Saul, Arthur (DNB00)
SAUL, ARTHUR (d. 1585), canon of Gloucester, of Gloucestershire origin, was admitted a demy of Magdalen College, Oxford, in 1544–5. He graduated B.A. in 1546, and M.A. 1548–9. He was fellow of Magdalen probably from 1546 to 1553 (Bloxam, Registers of Magdalen, iv. 99). In October of the latter year he was expelled at Bishop Gardiner's visitation (Strype, Eccl. Mem. iii. i. 82). Under Mary he was an exile, and in 1554 was at Strasburg with Alexander Nowell [q. v.] and others (ib. p. 232; Cranmer, p. 450). Under Elizabeth Saul was installed canon of Salisbury in 1559, of Bristol in 1559, and of Gloucester in 1565 (3 June), and was successively rector of Porlock, Somerset (1562), Ubly, Somerset (1565), Deynton, Gloucestershire (1566), and Berkeley, Gloucestershire (1575). He subscribed the canons of 1562 as a member of convocation, but displayed a strong puritan leaning (Strype, Annals, i. i. 489–512). In 1565 he was appointed by Bentham, bishop of Lichfield and Coventry, to visit that diocese, and by Grindal in 1576 to visit the diocese of Gloucester (ib. ii. 188; Grindal, p. 315). Saul died in 1585.

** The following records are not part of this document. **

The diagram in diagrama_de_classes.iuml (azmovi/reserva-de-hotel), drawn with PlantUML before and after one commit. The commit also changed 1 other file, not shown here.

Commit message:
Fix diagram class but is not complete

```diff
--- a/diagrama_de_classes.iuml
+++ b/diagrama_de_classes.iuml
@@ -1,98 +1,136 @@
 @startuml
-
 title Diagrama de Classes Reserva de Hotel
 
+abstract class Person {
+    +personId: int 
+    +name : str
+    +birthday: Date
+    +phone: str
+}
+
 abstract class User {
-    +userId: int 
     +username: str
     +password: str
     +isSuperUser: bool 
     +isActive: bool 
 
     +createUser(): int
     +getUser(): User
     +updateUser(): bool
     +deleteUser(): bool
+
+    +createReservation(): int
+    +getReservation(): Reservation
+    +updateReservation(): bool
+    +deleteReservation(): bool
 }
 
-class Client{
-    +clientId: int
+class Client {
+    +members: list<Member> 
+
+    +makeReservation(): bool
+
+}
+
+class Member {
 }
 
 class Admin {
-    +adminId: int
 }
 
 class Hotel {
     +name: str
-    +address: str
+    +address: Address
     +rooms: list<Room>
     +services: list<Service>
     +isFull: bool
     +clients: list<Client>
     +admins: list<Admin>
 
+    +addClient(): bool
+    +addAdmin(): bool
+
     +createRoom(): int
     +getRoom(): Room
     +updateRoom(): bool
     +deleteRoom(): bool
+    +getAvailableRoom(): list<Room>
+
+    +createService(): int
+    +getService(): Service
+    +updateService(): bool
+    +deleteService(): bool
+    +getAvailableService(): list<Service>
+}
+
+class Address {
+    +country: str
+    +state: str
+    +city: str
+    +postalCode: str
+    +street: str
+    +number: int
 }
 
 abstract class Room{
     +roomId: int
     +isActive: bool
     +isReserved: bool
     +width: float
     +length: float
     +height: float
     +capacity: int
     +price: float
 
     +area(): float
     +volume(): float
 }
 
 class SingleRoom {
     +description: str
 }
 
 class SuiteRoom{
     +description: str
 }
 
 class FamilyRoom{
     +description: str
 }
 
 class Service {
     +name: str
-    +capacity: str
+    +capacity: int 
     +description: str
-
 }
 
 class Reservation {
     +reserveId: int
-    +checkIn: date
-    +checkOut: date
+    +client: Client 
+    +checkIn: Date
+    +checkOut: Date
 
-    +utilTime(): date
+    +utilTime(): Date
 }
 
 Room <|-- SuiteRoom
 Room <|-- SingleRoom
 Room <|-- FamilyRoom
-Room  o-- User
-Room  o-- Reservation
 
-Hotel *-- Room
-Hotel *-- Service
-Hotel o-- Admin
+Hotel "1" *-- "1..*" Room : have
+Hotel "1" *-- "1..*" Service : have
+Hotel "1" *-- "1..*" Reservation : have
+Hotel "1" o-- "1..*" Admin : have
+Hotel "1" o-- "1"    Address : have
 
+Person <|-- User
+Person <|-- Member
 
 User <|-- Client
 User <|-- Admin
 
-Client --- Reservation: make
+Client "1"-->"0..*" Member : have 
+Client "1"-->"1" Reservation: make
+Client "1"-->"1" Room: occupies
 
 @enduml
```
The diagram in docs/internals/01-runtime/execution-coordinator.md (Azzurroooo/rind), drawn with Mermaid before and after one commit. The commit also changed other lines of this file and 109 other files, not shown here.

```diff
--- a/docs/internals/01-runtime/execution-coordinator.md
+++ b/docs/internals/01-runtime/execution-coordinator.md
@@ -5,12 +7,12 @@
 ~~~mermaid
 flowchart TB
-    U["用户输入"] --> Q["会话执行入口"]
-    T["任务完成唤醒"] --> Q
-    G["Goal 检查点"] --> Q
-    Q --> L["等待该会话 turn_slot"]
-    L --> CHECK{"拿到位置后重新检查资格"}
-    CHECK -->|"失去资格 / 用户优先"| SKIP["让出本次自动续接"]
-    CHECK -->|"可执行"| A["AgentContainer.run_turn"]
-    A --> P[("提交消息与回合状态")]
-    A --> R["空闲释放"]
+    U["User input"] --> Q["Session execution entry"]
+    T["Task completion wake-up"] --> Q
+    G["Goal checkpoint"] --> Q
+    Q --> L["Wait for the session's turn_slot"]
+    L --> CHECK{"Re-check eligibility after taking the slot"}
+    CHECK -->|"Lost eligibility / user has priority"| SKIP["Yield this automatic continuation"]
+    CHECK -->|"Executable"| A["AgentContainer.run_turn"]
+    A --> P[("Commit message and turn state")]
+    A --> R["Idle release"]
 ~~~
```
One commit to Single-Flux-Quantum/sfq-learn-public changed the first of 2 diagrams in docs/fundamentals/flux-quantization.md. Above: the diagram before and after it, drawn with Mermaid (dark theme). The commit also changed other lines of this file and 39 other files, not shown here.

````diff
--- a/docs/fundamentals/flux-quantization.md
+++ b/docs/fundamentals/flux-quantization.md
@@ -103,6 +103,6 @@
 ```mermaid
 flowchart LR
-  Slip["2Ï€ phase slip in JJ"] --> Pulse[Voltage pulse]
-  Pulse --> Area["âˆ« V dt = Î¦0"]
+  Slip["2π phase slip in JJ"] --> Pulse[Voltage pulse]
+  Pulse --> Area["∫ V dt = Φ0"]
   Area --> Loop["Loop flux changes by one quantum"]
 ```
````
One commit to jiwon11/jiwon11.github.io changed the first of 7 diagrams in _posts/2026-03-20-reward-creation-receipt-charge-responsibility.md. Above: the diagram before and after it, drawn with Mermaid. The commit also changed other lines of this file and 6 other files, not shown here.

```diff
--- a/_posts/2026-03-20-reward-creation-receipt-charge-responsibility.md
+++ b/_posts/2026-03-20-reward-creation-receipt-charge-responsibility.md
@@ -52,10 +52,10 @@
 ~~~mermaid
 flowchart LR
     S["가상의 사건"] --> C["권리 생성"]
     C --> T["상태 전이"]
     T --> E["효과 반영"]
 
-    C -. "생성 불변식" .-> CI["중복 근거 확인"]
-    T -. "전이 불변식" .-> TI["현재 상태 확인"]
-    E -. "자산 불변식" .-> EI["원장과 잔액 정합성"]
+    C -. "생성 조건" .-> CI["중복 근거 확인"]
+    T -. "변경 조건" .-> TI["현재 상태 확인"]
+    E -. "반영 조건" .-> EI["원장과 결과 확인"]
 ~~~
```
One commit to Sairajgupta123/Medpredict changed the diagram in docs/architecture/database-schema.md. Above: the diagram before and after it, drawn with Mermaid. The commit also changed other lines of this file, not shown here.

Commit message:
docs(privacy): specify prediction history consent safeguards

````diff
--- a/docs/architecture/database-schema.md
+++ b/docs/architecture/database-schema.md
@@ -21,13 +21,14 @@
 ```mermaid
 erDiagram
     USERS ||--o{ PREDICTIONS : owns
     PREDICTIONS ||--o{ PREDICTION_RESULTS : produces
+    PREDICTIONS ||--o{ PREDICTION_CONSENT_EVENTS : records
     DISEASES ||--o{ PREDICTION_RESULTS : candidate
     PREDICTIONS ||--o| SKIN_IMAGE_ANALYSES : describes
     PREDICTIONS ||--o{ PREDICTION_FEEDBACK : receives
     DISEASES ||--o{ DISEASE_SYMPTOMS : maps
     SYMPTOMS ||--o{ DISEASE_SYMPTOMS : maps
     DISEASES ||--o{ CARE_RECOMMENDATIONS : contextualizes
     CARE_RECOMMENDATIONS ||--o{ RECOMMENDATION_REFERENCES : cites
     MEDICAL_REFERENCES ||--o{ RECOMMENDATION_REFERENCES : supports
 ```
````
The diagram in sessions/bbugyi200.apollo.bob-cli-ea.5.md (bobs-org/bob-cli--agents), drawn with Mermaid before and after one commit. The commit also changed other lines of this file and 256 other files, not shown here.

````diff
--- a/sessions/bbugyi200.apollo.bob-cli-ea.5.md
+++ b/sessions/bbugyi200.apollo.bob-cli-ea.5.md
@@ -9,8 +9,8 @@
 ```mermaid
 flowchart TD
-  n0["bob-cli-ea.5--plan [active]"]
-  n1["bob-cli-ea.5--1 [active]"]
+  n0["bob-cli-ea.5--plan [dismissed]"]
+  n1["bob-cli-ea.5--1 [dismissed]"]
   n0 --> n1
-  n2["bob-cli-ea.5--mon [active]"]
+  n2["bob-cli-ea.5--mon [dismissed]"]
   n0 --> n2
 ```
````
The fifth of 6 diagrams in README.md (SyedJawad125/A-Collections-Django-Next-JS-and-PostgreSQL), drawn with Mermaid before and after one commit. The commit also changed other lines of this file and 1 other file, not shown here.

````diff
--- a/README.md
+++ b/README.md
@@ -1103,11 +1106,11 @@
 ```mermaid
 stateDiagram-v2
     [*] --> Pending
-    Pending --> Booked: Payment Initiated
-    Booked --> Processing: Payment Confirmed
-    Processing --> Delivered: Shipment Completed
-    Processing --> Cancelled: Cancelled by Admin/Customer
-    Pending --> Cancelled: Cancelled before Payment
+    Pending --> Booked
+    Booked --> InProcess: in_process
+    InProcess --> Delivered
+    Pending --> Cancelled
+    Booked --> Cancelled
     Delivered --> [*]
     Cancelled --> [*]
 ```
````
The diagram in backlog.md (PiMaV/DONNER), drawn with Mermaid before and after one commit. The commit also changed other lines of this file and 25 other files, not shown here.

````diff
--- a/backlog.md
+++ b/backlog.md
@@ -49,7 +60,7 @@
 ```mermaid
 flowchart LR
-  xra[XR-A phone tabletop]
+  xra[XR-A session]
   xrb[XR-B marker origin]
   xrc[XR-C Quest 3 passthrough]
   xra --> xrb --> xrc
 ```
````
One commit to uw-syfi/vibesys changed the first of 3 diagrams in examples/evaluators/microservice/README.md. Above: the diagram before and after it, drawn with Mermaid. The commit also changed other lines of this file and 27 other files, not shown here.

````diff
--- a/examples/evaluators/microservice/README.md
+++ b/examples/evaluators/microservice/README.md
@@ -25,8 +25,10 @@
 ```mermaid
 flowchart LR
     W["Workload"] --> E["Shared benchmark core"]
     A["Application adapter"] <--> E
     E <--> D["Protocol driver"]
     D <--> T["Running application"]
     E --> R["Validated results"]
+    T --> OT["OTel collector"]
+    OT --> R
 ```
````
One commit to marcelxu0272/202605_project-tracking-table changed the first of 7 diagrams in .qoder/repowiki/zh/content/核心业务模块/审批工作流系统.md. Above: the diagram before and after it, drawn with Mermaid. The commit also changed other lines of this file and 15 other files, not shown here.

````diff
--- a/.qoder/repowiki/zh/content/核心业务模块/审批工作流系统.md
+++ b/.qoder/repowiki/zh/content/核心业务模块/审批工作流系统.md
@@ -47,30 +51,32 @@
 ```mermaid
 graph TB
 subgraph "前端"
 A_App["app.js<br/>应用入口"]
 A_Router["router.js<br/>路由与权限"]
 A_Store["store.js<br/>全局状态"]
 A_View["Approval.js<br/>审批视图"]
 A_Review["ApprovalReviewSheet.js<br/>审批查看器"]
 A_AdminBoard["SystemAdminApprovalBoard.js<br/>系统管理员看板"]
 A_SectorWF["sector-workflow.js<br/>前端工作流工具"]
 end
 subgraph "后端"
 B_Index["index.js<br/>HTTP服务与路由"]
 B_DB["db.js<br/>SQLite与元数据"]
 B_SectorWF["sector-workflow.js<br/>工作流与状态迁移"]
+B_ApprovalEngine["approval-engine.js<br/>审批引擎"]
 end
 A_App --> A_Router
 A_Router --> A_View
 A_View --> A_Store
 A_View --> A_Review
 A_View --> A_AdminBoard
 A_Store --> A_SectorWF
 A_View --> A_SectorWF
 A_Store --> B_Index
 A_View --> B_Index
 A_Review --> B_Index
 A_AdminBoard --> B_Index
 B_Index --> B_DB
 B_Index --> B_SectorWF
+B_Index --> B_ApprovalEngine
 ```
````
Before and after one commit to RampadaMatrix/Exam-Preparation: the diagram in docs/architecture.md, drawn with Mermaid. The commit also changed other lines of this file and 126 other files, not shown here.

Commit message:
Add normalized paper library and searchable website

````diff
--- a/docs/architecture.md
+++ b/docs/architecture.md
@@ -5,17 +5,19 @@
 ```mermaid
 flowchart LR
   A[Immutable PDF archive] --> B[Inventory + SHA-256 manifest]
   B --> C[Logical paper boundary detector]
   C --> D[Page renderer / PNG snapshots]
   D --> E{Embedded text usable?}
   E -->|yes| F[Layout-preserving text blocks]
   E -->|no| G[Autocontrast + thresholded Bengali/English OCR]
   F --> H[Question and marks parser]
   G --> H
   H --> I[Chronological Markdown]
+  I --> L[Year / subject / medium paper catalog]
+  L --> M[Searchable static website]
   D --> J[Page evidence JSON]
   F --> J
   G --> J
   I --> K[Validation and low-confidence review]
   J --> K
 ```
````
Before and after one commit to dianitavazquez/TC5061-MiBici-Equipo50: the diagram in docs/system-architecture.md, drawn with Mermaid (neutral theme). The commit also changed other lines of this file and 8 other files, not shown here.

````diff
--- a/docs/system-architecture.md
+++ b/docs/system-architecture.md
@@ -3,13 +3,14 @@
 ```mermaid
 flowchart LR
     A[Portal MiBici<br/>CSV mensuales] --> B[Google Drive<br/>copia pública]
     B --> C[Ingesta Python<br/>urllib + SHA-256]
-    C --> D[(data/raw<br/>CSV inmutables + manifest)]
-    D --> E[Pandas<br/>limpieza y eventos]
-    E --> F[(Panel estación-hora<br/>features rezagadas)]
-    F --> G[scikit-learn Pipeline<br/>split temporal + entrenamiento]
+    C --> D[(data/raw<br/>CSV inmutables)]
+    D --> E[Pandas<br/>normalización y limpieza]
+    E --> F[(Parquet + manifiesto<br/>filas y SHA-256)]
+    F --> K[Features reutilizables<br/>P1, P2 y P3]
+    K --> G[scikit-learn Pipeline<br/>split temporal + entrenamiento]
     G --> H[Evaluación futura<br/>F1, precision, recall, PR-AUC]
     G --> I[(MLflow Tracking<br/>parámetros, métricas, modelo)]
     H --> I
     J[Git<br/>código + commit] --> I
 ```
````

Arthur Saul (fl. 1614), doubtless the canon's son, was described as a gentleman in April 1571, when he addressed to the Houses of Parliament a ‘Treatise showing the Advantage of the use of the Arquebus over the Bow in Warfare’ (State Papers, Dom., Eliz. xx. 25). In April 1617 he was a prisoner in Newgate, and made a deposition concerning his employment by Secretary Winwood and the archbishop of Canterbury to report what English were at Douay (ib. Jac. I, xci. 20). He was author of ‘The famous Game of Chesse play truely discovered and all doubts resolved, so that by reading this small book thou shall profit more than by the playing a thousand mates,’ London, 1614, 8vo; augmented editions in 1620, 1640, and 1672; dedicated to Lucy Russell, countess of Bedford [q. v.][Authorities as in text; Foster's Alumni Oxon. 1500–1714, s.v. ‘Sawle;’ Clark's Oxford Reg.; Le Neve's Fasti; Wood's Fasti Oxon. i. 128; Fuller's Church Hist. iv. 153, 200.]